**Activity:** Nothing but the lines from the top of the data to the line holding "le même tri.</p></div></li>" should be printed, word for word and both ends included; leave the pictures out.

.....

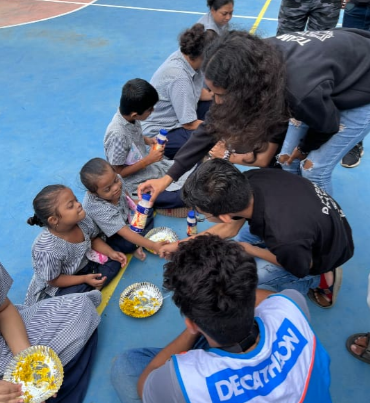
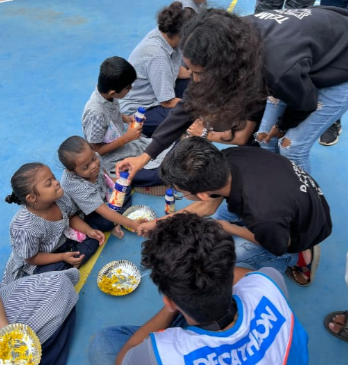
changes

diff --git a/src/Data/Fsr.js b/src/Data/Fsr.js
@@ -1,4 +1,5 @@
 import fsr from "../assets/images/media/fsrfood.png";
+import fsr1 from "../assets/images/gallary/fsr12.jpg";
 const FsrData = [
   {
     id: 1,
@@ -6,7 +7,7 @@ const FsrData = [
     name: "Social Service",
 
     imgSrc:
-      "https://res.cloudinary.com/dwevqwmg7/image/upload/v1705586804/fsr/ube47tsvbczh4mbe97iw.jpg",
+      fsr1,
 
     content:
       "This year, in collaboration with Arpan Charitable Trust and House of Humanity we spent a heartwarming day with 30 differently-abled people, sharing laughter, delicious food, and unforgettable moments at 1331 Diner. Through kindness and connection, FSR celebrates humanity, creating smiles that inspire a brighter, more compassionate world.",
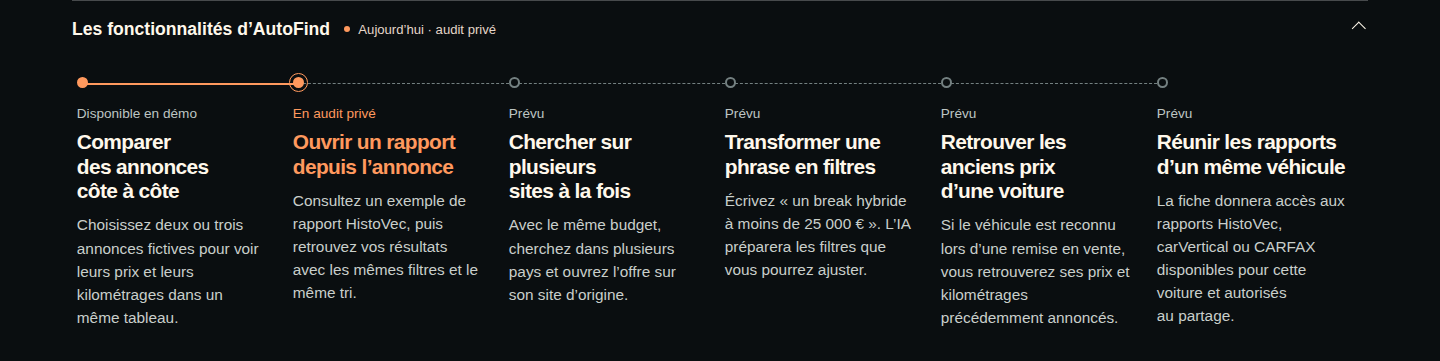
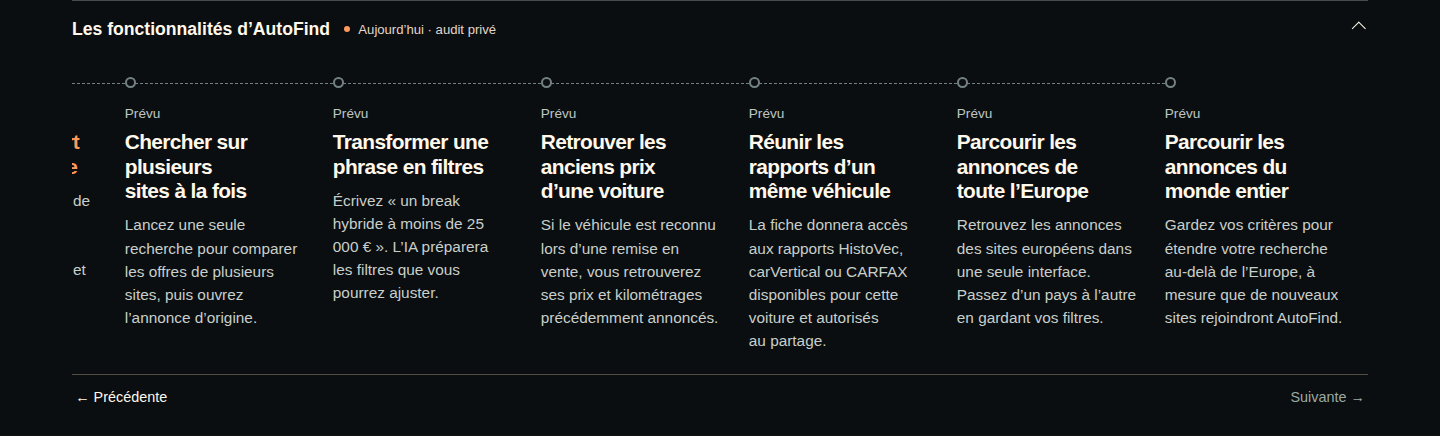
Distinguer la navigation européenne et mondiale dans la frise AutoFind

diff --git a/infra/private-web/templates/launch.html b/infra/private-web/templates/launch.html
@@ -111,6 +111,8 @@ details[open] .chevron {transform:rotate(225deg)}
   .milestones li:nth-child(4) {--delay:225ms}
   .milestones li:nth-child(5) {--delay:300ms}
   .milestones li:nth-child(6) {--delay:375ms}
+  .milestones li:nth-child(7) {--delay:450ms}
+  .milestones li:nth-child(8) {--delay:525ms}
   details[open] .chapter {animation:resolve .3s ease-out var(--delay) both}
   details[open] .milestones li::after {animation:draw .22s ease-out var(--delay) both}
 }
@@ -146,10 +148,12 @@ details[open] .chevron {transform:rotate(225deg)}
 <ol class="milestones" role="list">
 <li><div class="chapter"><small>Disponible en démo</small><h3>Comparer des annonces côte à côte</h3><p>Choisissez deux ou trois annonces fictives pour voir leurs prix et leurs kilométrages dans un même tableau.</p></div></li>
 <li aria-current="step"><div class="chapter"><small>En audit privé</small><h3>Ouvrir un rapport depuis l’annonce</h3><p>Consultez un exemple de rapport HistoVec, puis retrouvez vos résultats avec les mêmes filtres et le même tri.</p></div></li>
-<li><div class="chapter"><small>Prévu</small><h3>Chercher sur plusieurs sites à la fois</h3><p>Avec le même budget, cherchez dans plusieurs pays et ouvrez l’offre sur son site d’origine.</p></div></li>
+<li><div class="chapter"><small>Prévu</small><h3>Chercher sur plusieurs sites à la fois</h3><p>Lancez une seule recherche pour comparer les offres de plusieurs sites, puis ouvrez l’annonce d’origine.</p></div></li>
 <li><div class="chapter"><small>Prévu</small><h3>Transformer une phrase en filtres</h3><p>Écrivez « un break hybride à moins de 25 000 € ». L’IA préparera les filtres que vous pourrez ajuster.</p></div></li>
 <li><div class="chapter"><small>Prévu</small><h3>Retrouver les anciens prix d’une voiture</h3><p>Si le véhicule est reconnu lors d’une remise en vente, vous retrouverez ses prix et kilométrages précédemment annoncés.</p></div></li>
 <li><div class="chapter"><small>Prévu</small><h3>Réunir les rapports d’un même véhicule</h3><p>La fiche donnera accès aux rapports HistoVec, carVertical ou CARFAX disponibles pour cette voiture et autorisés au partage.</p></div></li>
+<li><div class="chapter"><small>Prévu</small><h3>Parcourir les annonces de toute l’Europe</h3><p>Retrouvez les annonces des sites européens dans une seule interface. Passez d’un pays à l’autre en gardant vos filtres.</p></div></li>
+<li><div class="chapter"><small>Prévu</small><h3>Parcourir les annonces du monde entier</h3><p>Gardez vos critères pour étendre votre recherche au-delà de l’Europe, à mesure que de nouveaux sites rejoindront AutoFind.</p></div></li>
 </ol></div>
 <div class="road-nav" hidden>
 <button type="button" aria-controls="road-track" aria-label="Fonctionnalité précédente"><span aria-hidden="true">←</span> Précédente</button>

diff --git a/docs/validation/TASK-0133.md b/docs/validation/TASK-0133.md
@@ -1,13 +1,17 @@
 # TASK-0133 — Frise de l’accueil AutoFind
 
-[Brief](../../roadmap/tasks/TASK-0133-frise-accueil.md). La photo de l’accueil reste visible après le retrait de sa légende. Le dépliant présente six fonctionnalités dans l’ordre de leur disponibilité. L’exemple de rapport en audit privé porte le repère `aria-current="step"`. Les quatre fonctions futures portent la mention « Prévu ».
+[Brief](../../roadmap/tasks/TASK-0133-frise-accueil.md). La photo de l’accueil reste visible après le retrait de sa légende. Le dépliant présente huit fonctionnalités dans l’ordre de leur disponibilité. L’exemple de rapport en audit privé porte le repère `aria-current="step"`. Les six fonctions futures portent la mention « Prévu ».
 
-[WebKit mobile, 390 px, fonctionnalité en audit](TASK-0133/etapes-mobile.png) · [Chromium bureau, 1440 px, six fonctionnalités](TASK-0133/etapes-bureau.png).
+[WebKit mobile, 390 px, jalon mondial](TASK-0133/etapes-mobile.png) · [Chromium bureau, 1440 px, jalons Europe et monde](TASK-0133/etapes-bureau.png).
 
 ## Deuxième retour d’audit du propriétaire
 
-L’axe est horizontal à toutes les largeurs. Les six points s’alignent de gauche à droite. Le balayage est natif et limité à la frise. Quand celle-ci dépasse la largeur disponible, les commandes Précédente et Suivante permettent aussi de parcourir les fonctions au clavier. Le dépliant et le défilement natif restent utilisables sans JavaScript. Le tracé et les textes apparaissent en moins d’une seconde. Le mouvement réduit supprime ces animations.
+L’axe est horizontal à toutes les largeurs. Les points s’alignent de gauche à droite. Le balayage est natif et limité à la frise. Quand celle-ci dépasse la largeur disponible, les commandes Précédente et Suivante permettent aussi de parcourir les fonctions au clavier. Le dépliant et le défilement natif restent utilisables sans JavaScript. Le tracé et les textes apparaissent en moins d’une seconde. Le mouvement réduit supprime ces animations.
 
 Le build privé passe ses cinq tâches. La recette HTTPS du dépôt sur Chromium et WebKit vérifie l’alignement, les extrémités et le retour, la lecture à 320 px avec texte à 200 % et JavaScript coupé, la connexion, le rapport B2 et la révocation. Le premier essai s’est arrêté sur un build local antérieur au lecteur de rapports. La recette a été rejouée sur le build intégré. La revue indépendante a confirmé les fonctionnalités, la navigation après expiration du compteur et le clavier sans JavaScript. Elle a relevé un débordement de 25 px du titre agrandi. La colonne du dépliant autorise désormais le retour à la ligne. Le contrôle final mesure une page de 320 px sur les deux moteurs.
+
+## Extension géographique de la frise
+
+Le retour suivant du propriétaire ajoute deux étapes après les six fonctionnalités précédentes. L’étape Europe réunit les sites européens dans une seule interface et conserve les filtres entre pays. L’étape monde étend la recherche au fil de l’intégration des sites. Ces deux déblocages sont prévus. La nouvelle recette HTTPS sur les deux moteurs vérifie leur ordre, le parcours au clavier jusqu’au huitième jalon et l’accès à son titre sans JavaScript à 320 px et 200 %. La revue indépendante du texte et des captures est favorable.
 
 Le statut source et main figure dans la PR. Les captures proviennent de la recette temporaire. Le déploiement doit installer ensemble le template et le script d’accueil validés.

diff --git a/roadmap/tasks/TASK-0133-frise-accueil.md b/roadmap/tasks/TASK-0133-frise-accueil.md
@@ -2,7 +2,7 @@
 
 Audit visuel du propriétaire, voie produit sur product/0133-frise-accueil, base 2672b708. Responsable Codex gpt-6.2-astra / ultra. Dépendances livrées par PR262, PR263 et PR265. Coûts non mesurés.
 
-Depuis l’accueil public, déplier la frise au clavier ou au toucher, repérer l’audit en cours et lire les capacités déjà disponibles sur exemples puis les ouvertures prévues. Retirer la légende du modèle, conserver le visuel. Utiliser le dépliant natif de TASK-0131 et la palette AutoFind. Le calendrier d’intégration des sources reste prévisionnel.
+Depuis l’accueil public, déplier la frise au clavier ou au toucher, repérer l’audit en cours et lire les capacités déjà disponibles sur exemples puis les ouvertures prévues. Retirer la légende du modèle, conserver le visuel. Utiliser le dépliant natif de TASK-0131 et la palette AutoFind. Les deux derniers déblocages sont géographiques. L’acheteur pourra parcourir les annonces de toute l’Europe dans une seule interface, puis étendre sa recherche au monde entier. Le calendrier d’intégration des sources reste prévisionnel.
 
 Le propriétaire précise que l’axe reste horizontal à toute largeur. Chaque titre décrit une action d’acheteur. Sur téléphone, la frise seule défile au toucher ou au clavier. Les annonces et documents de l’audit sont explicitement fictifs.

.....

**Exercise response:**
changes

diff --git a/src/Data/Fsr.js b/src/Data/Fsr.js
@@ -1,4 +1,5 @@
 import fsr from "../assets/images/media/fsrfood.png";
+import fsr1 from "../assets/images/gallary/fsr12.jpg";
 const FsrData = [
   {
     id: 1,
@@ -6,7 +7,7 @@ const FsrData = [
     name: "Social Service",
 
     imgSrc:
-      "https://res.cloudinary.com/dwevqwmg7/image/upload/v1705586804/fsr/ube47tsvbczh4mbe97iw.jpg",
+      fsr1,
 
     content:
       "This year, in collaboration with Arpan Charitable Trust and House of Humanity we spent a heartwarming day with 30 differently-abled people, sharing laughter, delicious food, and unforgettable moments at 1331 Diner. Through kindness and connection, FSR celebrates humanity, creating smiles that inspire a brighter, more compassionate world.",
Distinguer la navigation européenne et mondiale dans la frise AutoFind

diff --git a/infra/private-web/templates/launch.html b/infra/private-web/templates/launch.html
@@ -111,6 +111,8 @@ details[open] .chevron {transform:rotate(225deg)}
   .milestones li:nth-child(4) {--delay:225ms}
   .milestones li:nth-child(5) {--delay:300ms}
   .milestones li:nth-child(6) {--delay:375ms}
+  .milestones li:nth-child(7) {--delay:450ms}
+  .milestones li:nth-child(8) {--delay:525ms}
   details[open] .chapter {animation:resolve .3s ease-out var(--delay) both}
   details[open] .milestones li::after {animation:draw .22s ease-out var(--delay) both}
 }
@@ -146,10 +148,12 @@ details[open] .chevron {transform:rotate(225deg)}
 <ol class="milestones" role="list">
 <li><div class="chapter"><small>Disponible en démo</small><h3>Comparer des annonces côte à côte</h3><p>Choisissez deux ou trois annonces fictives pour voir leurs prix et leurs kilométrages dans un même tableau.</p></div></li>
 <li aria-current="step"><div class="chapter"><small>En audit privé</small><h3>Ouvrir un rapport depuis l’annonce</h3><p>Consultez un exemple de rapport HistoVec, puis retrouvez vos résultats avec les mêmes filtres et le même tri.</p></div></li>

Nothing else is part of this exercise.